Can You Spare Five Minutes to Secure for $900 Million for Our State and Country’s Parks and Natural Areas?
By George Dusenbury, Executive Director for The Trust for Public Land in Georgia
Think about how much your local parks, our region’s trails and our state’s natural areas enrich your life. Do you value them enough to spend five minutes of your time to ensure their future?
For the past 40 years, our country’s most significant source of federal funding for parks, natural areas and cultural sites, the Land and Water Conservation Fund (LWCF), has been whittled down. Congress established LWCF in 1964 to protect important land, water and cultural heritage. Each year, $900 million (primarily revenue from offshore federal oil and gas leases– not taxes), is set aside for LWCF. But Congress determines how much will be spent preserving land and protecting water each year, and since 1978, roughly half of LWCF has been spent for other purposes.
The Trust for Public Land and many other organizations have worked for years to compel Congress to direct all LWCF funds to their intended purpose. Poorly planned development, growing cities and increasing demands on natural resources mean that it is more important than ever to fully fund LWCF. But we can’t do it alone. The time is now for you to speak up for the parks, trails and natural areas you love.
In September of this year, Congress let LWCF expire. Every day that passes with no LWCF means less money for conservation. If Congress does not renew LWCF in the waning days of 2018, the process of reinstating this critical federal funding will have to begin again.
Fortunately, LWCF enjoys bipartisan support, and many members of Congress have signed on as sponsors of S. 569, legislation that would allocate the full $900 million in LWCF for its intended purpose.
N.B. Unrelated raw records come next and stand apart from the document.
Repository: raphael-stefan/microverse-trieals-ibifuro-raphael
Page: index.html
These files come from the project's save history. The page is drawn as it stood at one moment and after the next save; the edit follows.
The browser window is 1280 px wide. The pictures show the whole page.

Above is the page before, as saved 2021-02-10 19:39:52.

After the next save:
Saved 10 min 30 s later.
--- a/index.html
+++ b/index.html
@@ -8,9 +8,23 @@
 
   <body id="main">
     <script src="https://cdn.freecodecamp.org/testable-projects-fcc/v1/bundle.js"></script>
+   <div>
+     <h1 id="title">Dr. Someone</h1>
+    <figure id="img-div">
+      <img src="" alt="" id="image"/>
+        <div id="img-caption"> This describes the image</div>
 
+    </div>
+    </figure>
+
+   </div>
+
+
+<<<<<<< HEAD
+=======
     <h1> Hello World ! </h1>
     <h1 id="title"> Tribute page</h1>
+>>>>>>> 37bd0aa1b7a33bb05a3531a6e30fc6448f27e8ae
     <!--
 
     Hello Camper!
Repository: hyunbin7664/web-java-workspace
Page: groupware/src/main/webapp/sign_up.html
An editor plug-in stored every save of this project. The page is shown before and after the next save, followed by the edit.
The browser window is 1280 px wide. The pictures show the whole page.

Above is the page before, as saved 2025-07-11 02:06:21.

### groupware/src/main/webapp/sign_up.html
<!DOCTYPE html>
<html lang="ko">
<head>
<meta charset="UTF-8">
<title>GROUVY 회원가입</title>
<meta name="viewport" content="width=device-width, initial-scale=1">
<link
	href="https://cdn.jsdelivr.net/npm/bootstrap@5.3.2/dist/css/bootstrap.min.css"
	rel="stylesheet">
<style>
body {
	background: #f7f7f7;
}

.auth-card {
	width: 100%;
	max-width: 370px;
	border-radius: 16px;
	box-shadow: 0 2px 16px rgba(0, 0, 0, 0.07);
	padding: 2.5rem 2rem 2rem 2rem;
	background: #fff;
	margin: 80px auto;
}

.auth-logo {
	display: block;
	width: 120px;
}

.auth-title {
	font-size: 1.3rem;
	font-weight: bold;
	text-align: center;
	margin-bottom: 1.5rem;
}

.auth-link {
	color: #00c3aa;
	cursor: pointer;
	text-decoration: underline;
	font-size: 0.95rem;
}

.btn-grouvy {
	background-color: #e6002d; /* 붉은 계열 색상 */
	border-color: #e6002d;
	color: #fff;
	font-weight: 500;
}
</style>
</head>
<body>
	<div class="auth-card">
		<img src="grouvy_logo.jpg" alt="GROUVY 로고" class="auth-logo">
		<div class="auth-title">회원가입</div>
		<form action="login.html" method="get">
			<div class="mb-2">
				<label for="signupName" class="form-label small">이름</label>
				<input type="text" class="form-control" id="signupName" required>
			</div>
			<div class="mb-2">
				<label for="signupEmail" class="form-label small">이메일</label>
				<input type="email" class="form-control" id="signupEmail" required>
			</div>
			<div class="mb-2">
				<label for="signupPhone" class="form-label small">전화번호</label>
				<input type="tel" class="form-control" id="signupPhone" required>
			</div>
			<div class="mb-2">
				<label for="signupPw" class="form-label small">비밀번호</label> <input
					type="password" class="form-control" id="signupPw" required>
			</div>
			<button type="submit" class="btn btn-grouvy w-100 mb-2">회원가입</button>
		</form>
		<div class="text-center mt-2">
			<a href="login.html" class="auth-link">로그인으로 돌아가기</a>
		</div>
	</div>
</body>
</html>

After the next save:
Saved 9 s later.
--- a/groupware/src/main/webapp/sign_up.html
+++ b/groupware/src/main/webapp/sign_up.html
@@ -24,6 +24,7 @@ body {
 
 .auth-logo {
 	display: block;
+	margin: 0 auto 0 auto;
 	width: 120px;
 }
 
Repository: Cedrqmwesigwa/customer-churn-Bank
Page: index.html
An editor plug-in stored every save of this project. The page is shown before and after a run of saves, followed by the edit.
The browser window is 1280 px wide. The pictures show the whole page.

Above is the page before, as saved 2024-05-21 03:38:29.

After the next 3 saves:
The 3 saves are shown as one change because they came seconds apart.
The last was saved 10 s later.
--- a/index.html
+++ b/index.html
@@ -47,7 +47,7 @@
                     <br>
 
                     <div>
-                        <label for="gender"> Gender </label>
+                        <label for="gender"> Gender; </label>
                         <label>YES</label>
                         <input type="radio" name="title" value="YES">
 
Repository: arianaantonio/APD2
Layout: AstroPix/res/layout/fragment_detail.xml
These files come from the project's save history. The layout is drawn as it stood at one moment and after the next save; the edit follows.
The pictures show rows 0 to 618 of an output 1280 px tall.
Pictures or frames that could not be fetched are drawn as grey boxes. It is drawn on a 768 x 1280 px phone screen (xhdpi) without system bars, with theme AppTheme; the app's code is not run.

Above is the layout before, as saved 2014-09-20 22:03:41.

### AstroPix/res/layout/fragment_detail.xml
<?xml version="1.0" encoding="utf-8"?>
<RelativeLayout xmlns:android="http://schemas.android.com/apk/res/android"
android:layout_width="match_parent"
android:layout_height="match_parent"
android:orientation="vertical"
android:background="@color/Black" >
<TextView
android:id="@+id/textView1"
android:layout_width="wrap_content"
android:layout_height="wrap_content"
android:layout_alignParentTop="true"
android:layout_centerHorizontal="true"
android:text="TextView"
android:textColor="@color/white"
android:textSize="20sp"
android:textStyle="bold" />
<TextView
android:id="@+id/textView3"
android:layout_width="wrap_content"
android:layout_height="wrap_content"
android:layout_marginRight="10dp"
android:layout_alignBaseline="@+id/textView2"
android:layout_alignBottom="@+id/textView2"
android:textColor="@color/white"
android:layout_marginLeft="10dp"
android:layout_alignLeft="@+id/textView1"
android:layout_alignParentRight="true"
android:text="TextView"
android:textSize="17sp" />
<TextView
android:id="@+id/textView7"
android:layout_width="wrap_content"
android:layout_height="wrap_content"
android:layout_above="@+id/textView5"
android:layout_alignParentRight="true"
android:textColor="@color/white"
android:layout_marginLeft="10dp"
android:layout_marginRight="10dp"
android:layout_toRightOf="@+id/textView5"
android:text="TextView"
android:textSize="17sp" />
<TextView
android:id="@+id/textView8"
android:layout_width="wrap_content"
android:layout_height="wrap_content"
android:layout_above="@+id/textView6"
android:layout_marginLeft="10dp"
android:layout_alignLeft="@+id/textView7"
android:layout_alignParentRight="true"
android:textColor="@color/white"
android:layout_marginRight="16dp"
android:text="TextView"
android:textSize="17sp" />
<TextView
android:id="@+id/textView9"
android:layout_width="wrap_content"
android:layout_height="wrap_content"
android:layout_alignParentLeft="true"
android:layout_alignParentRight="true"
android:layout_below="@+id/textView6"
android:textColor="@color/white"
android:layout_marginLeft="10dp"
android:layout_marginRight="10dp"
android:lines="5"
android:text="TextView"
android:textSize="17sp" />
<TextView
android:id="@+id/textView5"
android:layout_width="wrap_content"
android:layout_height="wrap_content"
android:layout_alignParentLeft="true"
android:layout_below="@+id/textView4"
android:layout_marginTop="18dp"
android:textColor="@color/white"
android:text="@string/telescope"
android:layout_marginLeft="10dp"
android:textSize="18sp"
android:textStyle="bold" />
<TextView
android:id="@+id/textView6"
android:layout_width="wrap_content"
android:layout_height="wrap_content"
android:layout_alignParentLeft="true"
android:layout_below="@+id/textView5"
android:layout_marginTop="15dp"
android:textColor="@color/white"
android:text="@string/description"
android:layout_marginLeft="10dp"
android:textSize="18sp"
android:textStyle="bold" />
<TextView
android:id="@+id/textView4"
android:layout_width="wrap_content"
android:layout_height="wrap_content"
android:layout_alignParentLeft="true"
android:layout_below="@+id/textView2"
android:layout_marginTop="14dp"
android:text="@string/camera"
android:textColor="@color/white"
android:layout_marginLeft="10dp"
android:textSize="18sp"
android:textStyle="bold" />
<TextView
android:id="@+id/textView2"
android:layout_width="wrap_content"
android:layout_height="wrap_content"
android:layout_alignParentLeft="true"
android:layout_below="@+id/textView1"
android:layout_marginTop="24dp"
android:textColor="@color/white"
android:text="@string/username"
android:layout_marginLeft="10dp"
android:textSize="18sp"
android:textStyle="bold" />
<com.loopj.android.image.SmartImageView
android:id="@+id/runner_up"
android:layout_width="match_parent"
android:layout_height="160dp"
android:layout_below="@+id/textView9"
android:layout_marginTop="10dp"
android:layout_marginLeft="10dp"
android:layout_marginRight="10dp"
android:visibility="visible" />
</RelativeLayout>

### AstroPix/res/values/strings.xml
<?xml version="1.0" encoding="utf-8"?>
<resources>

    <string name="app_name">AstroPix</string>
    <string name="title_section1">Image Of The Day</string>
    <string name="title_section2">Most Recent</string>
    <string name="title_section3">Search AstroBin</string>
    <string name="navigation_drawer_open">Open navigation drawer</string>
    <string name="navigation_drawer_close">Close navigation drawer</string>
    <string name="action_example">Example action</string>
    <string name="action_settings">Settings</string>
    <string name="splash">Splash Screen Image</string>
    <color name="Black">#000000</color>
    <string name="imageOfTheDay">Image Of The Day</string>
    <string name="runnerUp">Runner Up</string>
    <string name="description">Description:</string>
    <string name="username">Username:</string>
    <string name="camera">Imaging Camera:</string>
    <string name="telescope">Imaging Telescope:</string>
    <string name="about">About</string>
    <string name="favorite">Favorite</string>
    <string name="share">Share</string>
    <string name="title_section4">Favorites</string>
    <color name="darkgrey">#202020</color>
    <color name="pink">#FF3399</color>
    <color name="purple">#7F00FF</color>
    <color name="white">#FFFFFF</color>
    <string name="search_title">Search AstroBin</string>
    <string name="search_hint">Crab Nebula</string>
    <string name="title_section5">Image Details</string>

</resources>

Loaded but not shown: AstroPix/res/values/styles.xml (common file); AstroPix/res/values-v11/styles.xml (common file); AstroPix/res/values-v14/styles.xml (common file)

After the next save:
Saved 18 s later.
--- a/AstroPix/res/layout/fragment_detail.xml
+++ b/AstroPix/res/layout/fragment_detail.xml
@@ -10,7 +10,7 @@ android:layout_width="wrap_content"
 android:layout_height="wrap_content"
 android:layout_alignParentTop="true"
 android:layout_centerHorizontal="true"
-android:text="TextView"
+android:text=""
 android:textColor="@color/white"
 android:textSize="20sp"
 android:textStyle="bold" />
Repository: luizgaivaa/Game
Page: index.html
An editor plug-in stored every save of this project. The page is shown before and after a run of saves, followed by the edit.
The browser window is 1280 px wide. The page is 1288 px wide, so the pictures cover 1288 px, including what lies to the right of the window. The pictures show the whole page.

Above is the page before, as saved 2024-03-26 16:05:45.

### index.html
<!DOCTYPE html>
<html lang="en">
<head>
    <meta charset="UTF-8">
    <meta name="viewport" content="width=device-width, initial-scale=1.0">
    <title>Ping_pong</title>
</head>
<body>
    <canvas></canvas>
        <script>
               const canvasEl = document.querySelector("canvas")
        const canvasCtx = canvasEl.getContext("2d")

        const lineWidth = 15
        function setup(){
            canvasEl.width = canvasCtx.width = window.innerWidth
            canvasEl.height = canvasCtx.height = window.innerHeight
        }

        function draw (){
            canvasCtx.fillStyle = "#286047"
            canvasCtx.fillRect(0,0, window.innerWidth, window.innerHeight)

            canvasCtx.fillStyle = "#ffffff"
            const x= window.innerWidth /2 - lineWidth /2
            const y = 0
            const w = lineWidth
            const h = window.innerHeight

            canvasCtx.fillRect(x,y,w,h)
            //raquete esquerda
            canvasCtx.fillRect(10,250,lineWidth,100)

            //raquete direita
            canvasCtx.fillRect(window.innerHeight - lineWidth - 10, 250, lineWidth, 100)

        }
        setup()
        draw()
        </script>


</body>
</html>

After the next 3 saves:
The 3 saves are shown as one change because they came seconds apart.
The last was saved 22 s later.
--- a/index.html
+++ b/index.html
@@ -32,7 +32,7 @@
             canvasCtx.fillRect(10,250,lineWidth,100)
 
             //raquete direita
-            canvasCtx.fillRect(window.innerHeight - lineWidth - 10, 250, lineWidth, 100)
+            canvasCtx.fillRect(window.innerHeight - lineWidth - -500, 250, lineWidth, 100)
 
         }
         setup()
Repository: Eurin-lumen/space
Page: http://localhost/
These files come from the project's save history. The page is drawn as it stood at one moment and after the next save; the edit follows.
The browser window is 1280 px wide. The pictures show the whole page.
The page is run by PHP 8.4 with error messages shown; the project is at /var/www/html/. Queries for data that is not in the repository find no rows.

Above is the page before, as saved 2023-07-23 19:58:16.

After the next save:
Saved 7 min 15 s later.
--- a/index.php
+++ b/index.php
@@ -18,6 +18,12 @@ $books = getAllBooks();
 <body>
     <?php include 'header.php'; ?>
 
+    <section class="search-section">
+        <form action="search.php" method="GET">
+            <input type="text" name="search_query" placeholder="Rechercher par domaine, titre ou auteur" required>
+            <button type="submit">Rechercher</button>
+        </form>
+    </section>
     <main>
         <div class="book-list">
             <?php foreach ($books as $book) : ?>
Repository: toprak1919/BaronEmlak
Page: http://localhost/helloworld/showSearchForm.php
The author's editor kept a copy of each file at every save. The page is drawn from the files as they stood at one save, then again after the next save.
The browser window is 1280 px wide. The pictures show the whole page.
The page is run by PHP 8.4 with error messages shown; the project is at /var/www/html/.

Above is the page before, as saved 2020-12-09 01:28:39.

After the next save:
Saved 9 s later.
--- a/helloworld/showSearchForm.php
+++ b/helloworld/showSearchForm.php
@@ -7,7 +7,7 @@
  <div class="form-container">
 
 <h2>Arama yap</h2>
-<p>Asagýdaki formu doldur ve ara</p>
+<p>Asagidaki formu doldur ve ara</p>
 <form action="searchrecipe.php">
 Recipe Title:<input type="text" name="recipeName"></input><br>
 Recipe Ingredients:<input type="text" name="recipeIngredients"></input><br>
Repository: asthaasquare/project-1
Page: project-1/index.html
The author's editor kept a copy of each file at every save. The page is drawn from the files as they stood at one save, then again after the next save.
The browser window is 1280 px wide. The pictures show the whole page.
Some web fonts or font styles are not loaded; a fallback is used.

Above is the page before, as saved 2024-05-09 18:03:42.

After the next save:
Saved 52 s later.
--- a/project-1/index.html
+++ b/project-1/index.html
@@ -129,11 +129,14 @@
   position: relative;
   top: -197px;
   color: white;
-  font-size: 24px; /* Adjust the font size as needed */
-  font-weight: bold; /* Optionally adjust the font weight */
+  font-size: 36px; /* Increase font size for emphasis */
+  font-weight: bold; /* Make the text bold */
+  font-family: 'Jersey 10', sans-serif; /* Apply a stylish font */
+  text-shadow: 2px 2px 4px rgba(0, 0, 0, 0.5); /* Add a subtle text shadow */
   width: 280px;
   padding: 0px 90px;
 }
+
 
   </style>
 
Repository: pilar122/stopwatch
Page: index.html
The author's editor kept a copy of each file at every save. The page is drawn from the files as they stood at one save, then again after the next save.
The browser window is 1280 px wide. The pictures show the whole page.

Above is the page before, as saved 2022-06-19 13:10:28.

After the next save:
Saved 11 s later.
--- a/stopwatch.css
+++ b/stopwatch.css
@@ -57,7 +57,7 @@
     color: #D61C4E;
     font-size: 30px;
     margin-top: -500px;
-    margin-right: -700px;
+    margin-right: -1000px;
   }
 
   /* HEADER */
And while S. 569 was voted out of committee to the floor of the Senate, the calendar is not on our side. Congress is currently in session, but the list of issues in front of our legislators is long. Please take action now: contact Georgia’s senators Johnny Isakson and David Perdue today and urge them to join the bipartisan list of Senators sponsoring S. 569.
Our Senators’ support is essential to having the plentiful parks and easy access to outdoor recreation to meet the needs of a growing population–supporting a $27 billion outdoor recreation industry in our state. Studies show that people with access to parks are more apt to exercise, and spending time in nature reduces stress, lowers blood pressure and combats depression. Parks reduce flooding, filter pollutants from rainwater and provide critical habitat for wildlife.
Preserving our land and waterways requires significant investment. The LWCF has provided more than $40 million to help acquire 27 properties totaling more than 800 acres within the Chattahoochee River National Recreation Area alone. As The Trust for Public Land and our partners work to expand protected land along the Chattahoochee while improving access through expanded trails and enhanced recreational opportunities, LWCF dollars will be essential.
Federal, state, local and philanthropic funding sources are all leveraged off of each other to create, expand and care for parks. Just last week, 83 percent of Georgia voters said “YES” to the Georgia Outdoor Stewardship Amendment, creating our state’s first dedicated funding for land preservation. Without LWCF funding, the opportunity to leverage the funds generated by the Amendment will be diminished, potentially reducing its impact over the long-term.
Let’s let Congress know we expect them to allocate all Land and Water Conservation Fund dollars for their intended purpose. There is so much at stake: thousands of acres of Georgia open space are lost to development every year. To support our region’s continued growth and the health and happiness of all Georgians, please take that five minutes—right now—to ask senators Isakson and Perdue to cosponsor S. 568. Urge them to represent Georgia’s values and continue the Land and Water Conservation Fund.
Photo: The National Park Service is using LWCF funds to add the Drowning Rock parcel (pictured) to the Chattahoochee River National Recreation Area.